I spent the past weekend indoors not because the temperature was too hot outside but because after weeks of delay the game Pokémon Go had been released in Taiwan. I already knew that, come Monday, I would have to confront this new — dare I call it reality? — on my way to the office and wanted to delay that confrontation for as long as possible.

Still, Pokémon succeeded in invading the peace of my home not because I was looking for the virtual critters inside my apartment (I didn’t and never will), but because the game craze had invaded the news. Every local channel had segments on players hunting the virtual critters in parks, streets, and famous landmarks around the nation. Some night footage of perambulating hordes of Pokémon addicts was oddly reminiscent of B-rated zombie movies. Other news items reported on the more than 200 people who have been fined so far for playing the game at inappropriate venues or while, stunningly, driving a vehicle. There were also reports about the first Pokémon-related traffic injury (a man fell from his motorcycle in New Taipei City while playing the game on his phone, breaking his knee and sustaining various bruises).

Public transportation authorities have since been compelled to announce the fines that will be imposed on those who are caught playing Pokémon Go in train and MRT stations. Military bases have already made the game off-limits.
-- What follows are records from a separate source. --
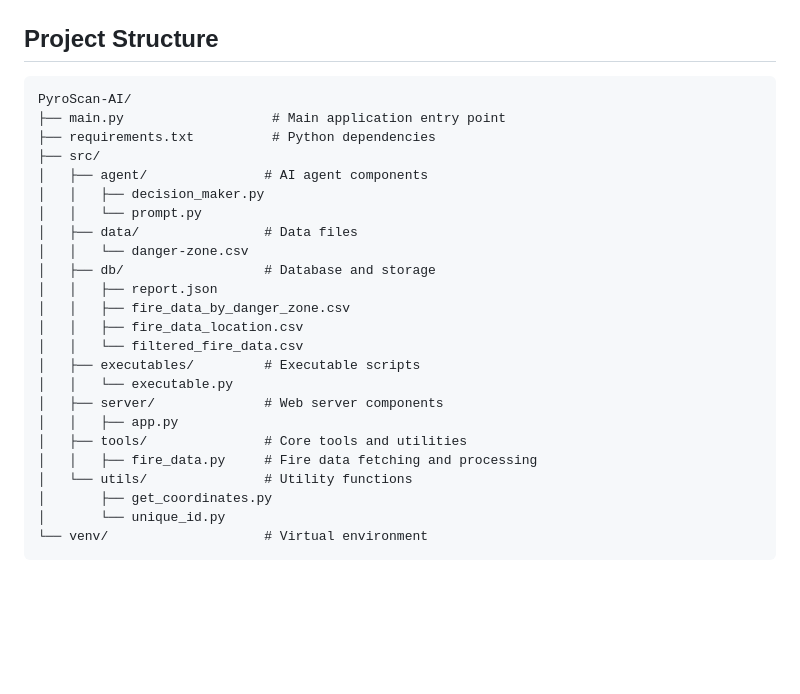
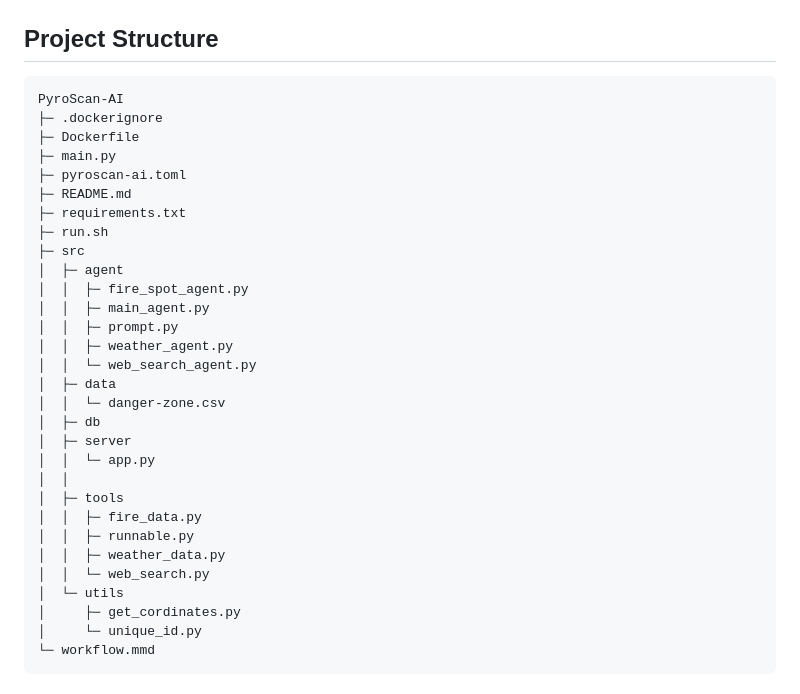
Before and after one commit to sjsreehari/PyroScan-AI, a Markdown page: README.md, the part around one of its changes. GitHub-like rendering; blank space fills up the shorter version.

````diff
--- a/README.md
+++ b/README.md
@@ -86,29 +86,35 @@ OPENROUTER_API_KEY=your_openrouter_api_key_here
 ## Project Structure
 
 ```
-PyroScan-AI/
-├── main.py                   # Main application entry point
-├── requirements.txt          # Python dependencies
-├── src/
-│   ├── agent/               # AI agent components
-│   │   ├── decision_maker.py
-│   │   └── prompt.py
-│   ├── data/                # Data files
-│   │   └── danger-zone.csv
-│   ├── db/                  # Database and storage
-│   │   ├── report.json
-│   │   ├── fire_data_by_danger_zone.csv
-│   │   ├── fire_data_location.csv
-│   │   └── filtered_fire_data.csv
-│   ├── executables/         # Executable scripts
-│   │   └── executable.py
-│   ├── server/              # Web server components
-│   │   ├── app.py
-│   ├── tools/               # Core tools and utilities
-│   │   ├── fire_data.py     # Fire data fetching and processing
-│   └── utils/               # Utility functions
-│       ├── get_coordinates.py
-│       └── unique_id.py
-└── venv/                    # Virtual environment
+PyroScan-AI
+├─ .dockerignore
+├─ Dockerfile
+├─ main.py
+├─ pyroscan-ai.toml
+├─ README.md
+├─ requirements.txt
+├─ run.sh
+├─ src
+│  ├─ agent
+│  │  ├─ fire_spot_agent.py
+│  │  ├─ main_agent.py
+│  │  ├─ prompt.py
+│  │  ├─ weather_agent.py
+│  │  └─ web_search_agent.py
+│  ├─ data
+│  │  └─ danger-zone.csv
+│  ├─ db
+│  ├─ server
+│  │  └─ app.py
+│  │
+│  ├─ tools
+│  │  ├─ fire_data.py
+│  │  ├─ runnable.py
+│  │  ├─ weather_data.py
+│  │  └─ web_search.py
+│  └─ utils
+│     ├─ get_cordinates.py
+│     └─ unique_id.py
+└─ workflow.mmd
 ```
 
````
Also changed, not shown: other parts of README.md (+0 -47 lines).
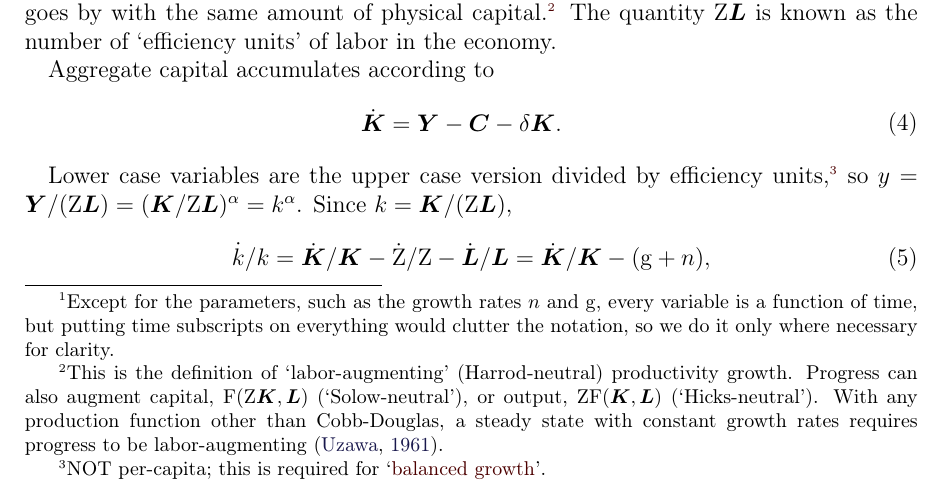
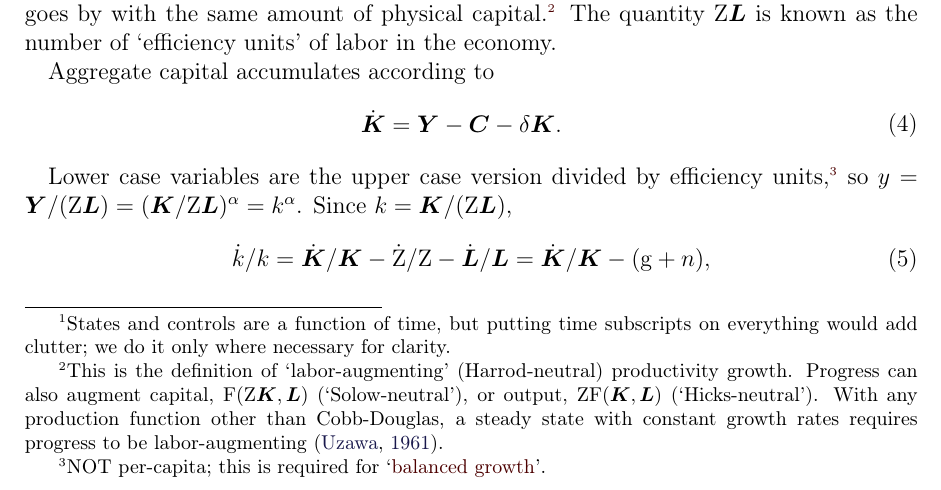
Before and after one commit to ccarrollATjhuecon/RamseyCassKoopmans, a LaTeX document (RamseyCassKoopmans.tex): part of page 1 of 9, cut so that both start at the same text. The pictures show the PDF file RamseyCassKoopmans.pdf that the author committed with the source.

Commit message:
The first note, reworded: "States and controls are a function of time"
Chris, 2026-11-16 10:52:03 EST, typed in cc:course-choice (checked with
claude-relay-check): "`Except for the parameters, such as the growth rates
n and g, every variable is a function of time, but putting time subscripts
on everything would clutter the notation, so we do it only where necessary
for clarity` -> `States and controls are a function of time, but putting
time subscripts on everything would add clutter; we do it only where
necessary for clarity`"

The note now reads, with its final period: "States and controls are a
function of time, but putting time subscripts on everything would add
clutter; we do it only where necessary for clarity." The .tex was unchanged
since 48b2217 when this was made.

Claude-Session: https://claude.ai/code/session_01B8fZTuRoG1p86RBEkTfKSm

```diff
--- a/RamseyCassKoopmans.tex
+++ b/RamseyCassKoopmans.tex
@@ -42,7 +42,7 @@ The economy has a perfectly competitive production sector that uses a Cobb-Dougl
 \begin{equation}\begin{gathered}\begin{aligned}
                    \YLvl & =  \FFunc(\KLvl,\LLvl) = \KLvl^{\kapShare}(\PtyLab \LLvl)^{1-\kapShare}
 \end{aligned}\end{gathered}\end{equation}
-to produce output using capital and labor.\marginFootnote{Except for the parameters, such as the growth rates $\PopnGroRte$ and $\PtyGroRte$, every variable is a function of time, but putting time subscripts on everything would clutter the notation, so we do it only where necessary for clarity.}  Labor hours (the same as population) increase exogenously at a constant rate
+to produce output using capital and labor.\marginFootnote{States and controls are a function of time, but putting time subscripts on everything would add clutter; we do it only where necessary for clarity.}  Labor hours (the same as population) increase exogenously at a constant rate
 \begin{equation}\begin{gathered}\begin{aligned}
   \dot{\LLvl}/\LLvl & =  \PopnGroRte
 \end{aligned}\end{gathered}\end{equation}
```
Also changed, not shown: RamseyCassKoopmans.pdf.
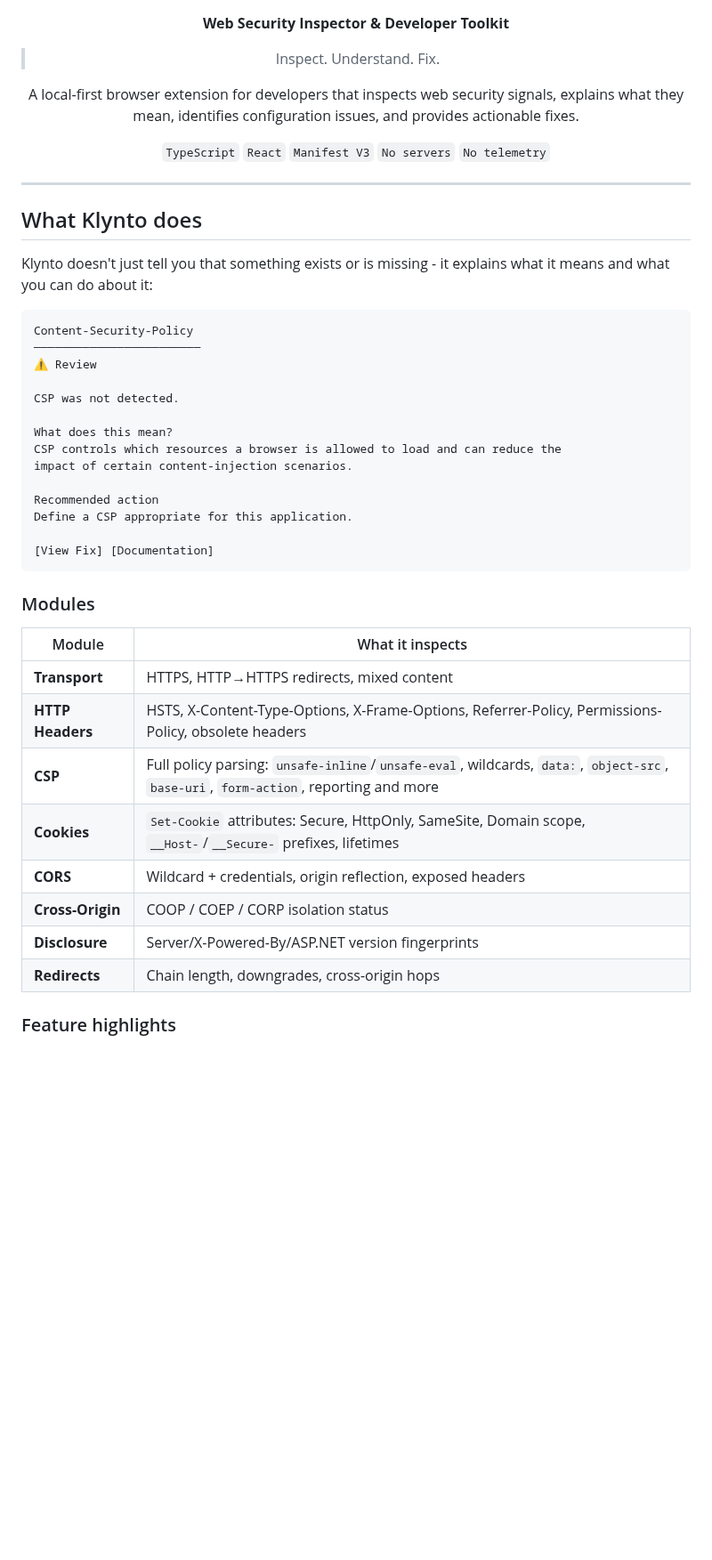
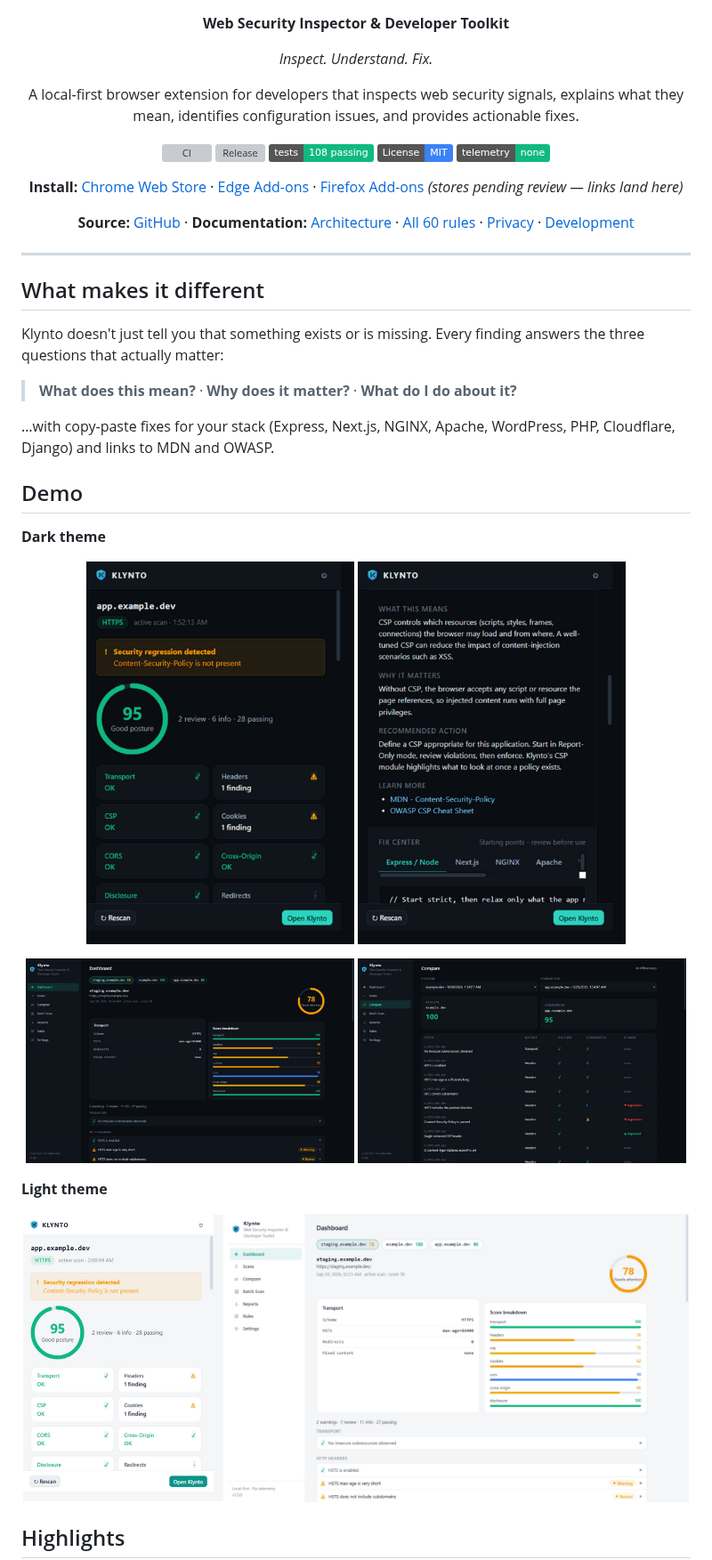
Before and after one commit to uzairr-arif/KLYNTO, a Markdown page: README.md, the part around one of its changes. Shown at 89% size. GitHub-like rendering; pictures changed too: docs/screenshots/dark/compare.png (added), docs/screenshots/dark/dashboard.png (added), docs/screenshots/dark/popup-finding.png (added); badges without logos; blank space fills up the shorter version; grey boxes are pictures that could not be loaded.

````diff
--- a/README.md
+++ b/README.md
@@ -4,51 +6,55 @@
 
 **Web Security Inspector & Developer Toolkit**
 
-> Inspect. Understand. Fix.
+*Inspect. Understand. Fix.*
 
 A local-first browser extension for developers that inspects web security signals,
 explains what they mean, identifies configuration issues, and provides actionable fixes.
 
-`TypeScript` `React` `Manifest V3` `No servers` `No telemetry`
+[![CI](https://github.com/uzairr-arif/KLYNTO/actions/workflows/ci.yml/badge.svg)](https://github.com/uzairr-arif/KLYNTO/actions/workflows/ci.yml)
+[![Release](https://img.shields.io/github/v/release/uzairr-arif/KLYNTO)](https://github.com/uzairr-arif/KLYNTO/releases)
+[![Tests](https://img.shields.io/badge/tests-108%20passing-10b981)](#development)
+[![License: MIT](https://img.shields.io/badge/License-MIT-3b82f6.svg)](LICENSE)
+![Telemetry](https://img.shields.io/badge/telemetry-none-10b981)
+
+**Install:** [Chrome Web Store](https://chromewebstore.google.com/) · [Edge Add-ons](https://microsoftedge.microsoft.com/addons) · [Firefox Add-ons](https://addons.mozilla.org/) *(stores pending review — links land here)*
+
+**Source:** [GitHub](https://github.com/uzairr-arif/KLYNTO) ·
+**Documentation:** [Architecture](docs/architecture.md) · [All 60 rules](docs/rules.md) · [Privacy](docs/privacy.md) · [Development](docs/development.md)
 
 </div>
 
 ---
 
-## What Klynto does
+## What makes it different
 
-Klynto doesn't just tell you that something exists or is missing - it explains what it
-means and what you can do about it:
+Klynto doesn't just tell you that something exists or is missing. Every finding answers
+the three questions that actually matter:
 
-```text
-Content-Security-Policy
-────────────────────────
-⚠ Review
+> **What does this mean?** · **Why does it matter?** · **What do I do about it?**
 
-CSP was not detected.
+…with copy-paste fixes for your stack (Express, Next.js, NGINX, Apache, WordPress, PHP,
+Cloudflare, Django) and links to MDN and OWASP.
 
-What does this mean?
-CSP controls which resources a browser is allowed to load and can reduce the
-impact of certain content-injection scenarios.
+## Demo
 
-Recommended action
-Define a CSP appropriate for this application.
+**Dark theme**
 
-[View Fix] [Documentation]
-```
+<p align="center">
+  <img src="docs/screenshots/dark/popup-overview.png" width="40%" alt="Klynto popup: posture score, module tiles and regression banner">
+  <img src="docs/screenshots/dark/popup-finding.png" width="40%" alt="Expanded finding with explanation and Fix Center">
+</p>
+<p align="center">
+  <img src="docs/screenshots/dark/dashboard.png" width="49%" alt="Dashboard with score breakdown per module">
+  <img src="docs/screenshots/dark/compare.png" width="49%" alt="Compare view diffing two scans">
+</p>
 
-### Modules
+**Light theme**
 
-| Module           | What it inspects                                                                                                                    |
-| ---------------- | ----------------------------------------------------------------------------------------------------------------------------------- |
-| **Transport**    | HTTPS, HTTP→HTTPS redirects, mixed content                                                                                          |
-| **HTTP Headers** | HSTS, X-Content-Type-Options, X-Frame-Options, Referrer-Policy, Permissions-Policy, obsolete headers                                |
-| **CSP**          | Full policy parsing: `unsafe-inline`/`unsafe-eval`, wildcards, `data:`, `object-src`, `base-uri`, `form-action`, reporting and more |
-| **Cookies**      | `Set-Cookie` attributes: Secure, HttpOnly, SameSite, Domain scope, `__Host-`/`__Secure-` prefixes, lifetimes                        |
-| **CORS**         | Wildcard + credentials, origin reflection, exposed headers                                                                          |
-| **Cross-Origin** | COOP / COEP / CORP isolation status                                                                                                 |
-| **Disclosure**   | Server/X-Powered-By/ASP.NET version fingerprints                                                                                    |
-| **Redirects**    | Chain length, downgrades, cross-origin hops                                                                                         |
+<p align="center">
+  <img src="docs/screenshots/light/popup-overview.png" width="30%" alt="Klynto popup in the light theme">
+  <img src="docs/screenshots/light/dashboard.png" width="69%" alt="Klynto dashboard in the light theme">
+</p>
 
-### Feature highlights
+## Highlights
 
````
Also changed, not shown: other parts of README.md (+86 -42 lines), 1 other file.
Smart phones were already bad enough, what with the epidemic of completely disconnected people who block traffic during rush hour while typing almost-always inane messages or playing games that we have experienced in recent years. I have lost count of the number of occasions that someone has bumped into me in public spaces because their eyes were glued to their phones — no apology, no acknowledgement, in fact, that the perpetrator had collided with a real person, with reality. People have stopped looking around them; they are now isolated, their world limited to a tiny screen that provides high doses of visual stimuli but little else. It is even believed that there could have been fewer victims in the May 2014 stabbing incident in the Taipei MRT had it not been for the fact that most commuters’ attention was completely directed at their cell phone screens. For some of the victims, the pixels on the screen of their telephones, the chat bubbles or RPGs, were more real than the bloody knife that was being raised behind their back, eager to slice their life away.

The fact that the authorities have to fine and threaten fines for such behavior is alarming in itself and demonstrates the public hazard that this new fascination with virtual reality has become.

Yes, Pokémon Go isn’t only a threat to national security, as some governments have determined; people can — and will — get injured. Some will even die. In fact, funeral homes in Taiwan are expecting it and are prepared to handle the passage of people from this world into the next while they were trying to capture creatures that do not even exist. As if that wasn’t worrying enough, a number of funeral homes are offering discounts for people who lose their lives because of accidents caused by Pokémon Go. People continue to pay the full costs of a funeral if they are decapitated by random killers, calcinated in a terrible bus accident, or lose their battle to a terrible disease. But if you die because some idiot was driving his vehicle while hunting down a yellow critter and ran you over, or if you’re the idiot who fell off a bridge while chasing a blue one, you’re entitled to a discount, as if you were owed something. It’s as if dying while playing the game, or killing some hapless victim in the process, were not only expected but acceptable.

I’m not exactly sure what this bizarre incentive to death tells us about the state of our society, but whatever it is it can’t be flattering.

There’s so much wonder to see out there, from great works of art to natural scenery, a beautiful woman to a playing child. Have we become so alienated from each other that we must superimpose virtual critters onto reality, and in the process make the real world a more hazardous place?

First Editor: Olivia Yang
Second Editor: Edward White